A glacier forms when more snow falls each winter than melts the next summer. With alternating freezing and thawing, the snow becomes granular ice. As these layers build up, the ice recrystallizes, becomes denser, and eventually forms a massive sheet. The ice needs to be about 100 feet (30 m) thick for a glacier to form and have a surface area of at least 25 acres. (10 ha).
Ice near the surface of the glacier is often hard and brittle. Due to the pressure of ice above, the ice near the bottom of the glacier becomes flexible. This flexible layer allows the ice to move. Depending on the amount of ice, the angle of the mountainside, and the pull of gravity, the ice may start to move downhill. Once the ice begins to move, it is called a glacier.
As the ice moves, it plucks rock from the sides and bottom of the valleys. Rocks falling on the glacier from above mix with the glacial ice as well. Over long periods of time the sandpaper-like quality of the moving ice and rock scours and reshapes the land into broad U-shaped valleys, sharp peaks, and lake-filled basins.

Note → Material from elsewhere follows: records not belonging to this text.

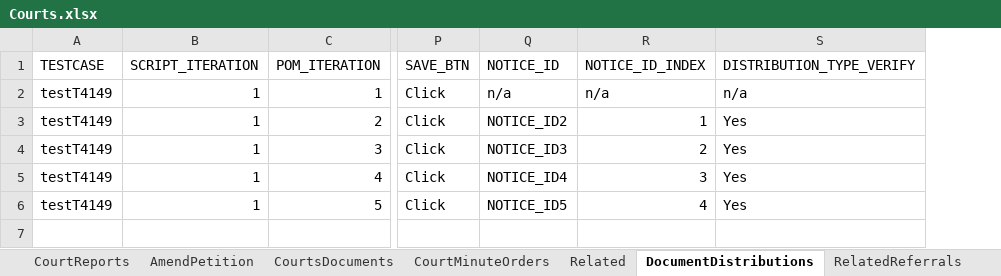
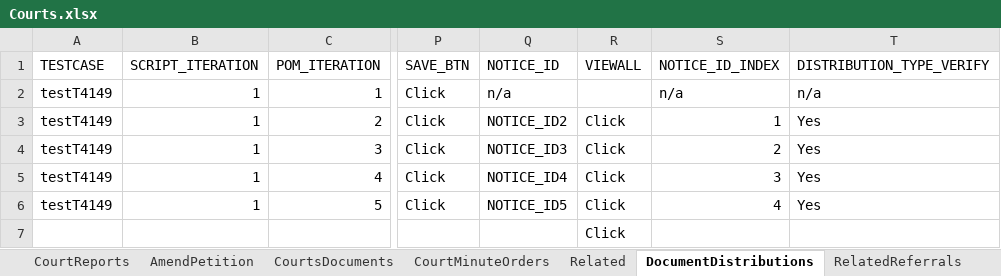
Before and after one commit to Devendra007-star/TestData, an Excel workbook: Courts.xlsx, sheet DocumentDistributions, drawn as a sheet; only a part is shown, gaps mark what is left out; values as stored, in another font and other column widths than the file's, no borders; rows hold the shown columns only; the diff names each change by its address in the sheet, - before the commit and + after, or states it on an @@ line.

Commit message:
Add files via upload

```diff
--- a/Courts.xlsx (sheet DocumentDistributions)
+++ b/Courts.xlsx (sheet DocumentDistributions)
+column R (VIEWALL), rows 3-6: all Click
+row 7:  |  |  |  |  | Click
```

Tree-ring studies indicate that retreat of the recent glaciation began about 1850. When Glacier National Park was established in 1910, there were more than 150 glaciers within the national park compared to about one fourth of that number now. Retreat rates appear to have been slow until about 1910. There was a period of rapid retreat during the mid- to late 1920s. This corresponds to a period of warmer summer temperatures and decreased precipitation in this region. Several of the larger glaciers separated into two smaller glaciers at this time. The Jackson and Blackfoot Glaciers separated as did the Grinnell and Salamander Glaciers. If the current rate of recession continues, it is estimated that there won't be any glaciers in Glacier National Park by 2030.
DISTINCTIVE FEATURES OF OUR MOUNTAINS
What sets our mountains apart?
- There is a relatively flat lying Lewis Thrust sheet from which our mountains formed. The mountains of Waterton-Glacier are a result of one major fault and many minor ones, instead of many major and minor faults often found in mountain ranges, such as the front ranges of Banff and Jasper National Parks in Alberta. The fault extends from south of Marias Pass north 348 miles (560 km) to Banff NP, thrust in a northeasterly direction and coming to rest after millions of years. Most of the horizontal displacement occurred in the Waterton-Glacier area.
- The ancient rocks of the Belt Sea that form our mountains have much less limestone (limestone is mainly a byproduct of sea life) and fewer fossils than the younger rock exposed in most of the Rockies.
- The Lewis Thrust sheet was displaced about 50 miles (80 km), as opposed to thrust sheets in the rest of the Rockies that were displaced over much shorter distances.
- The varied colors of the rock in the mountains, including the reds, greens and maroons are the result of small amounts of various iron minerals.
- There is an abrupt transition of mountains and prairie. Although the disturbed subsurface rock structures typical of foothills are present here, they are covered by glacial debris.
- Here is the oldest exposed sedimentary rock in the entire Rocky Mountain chain – 1.6 billion years old.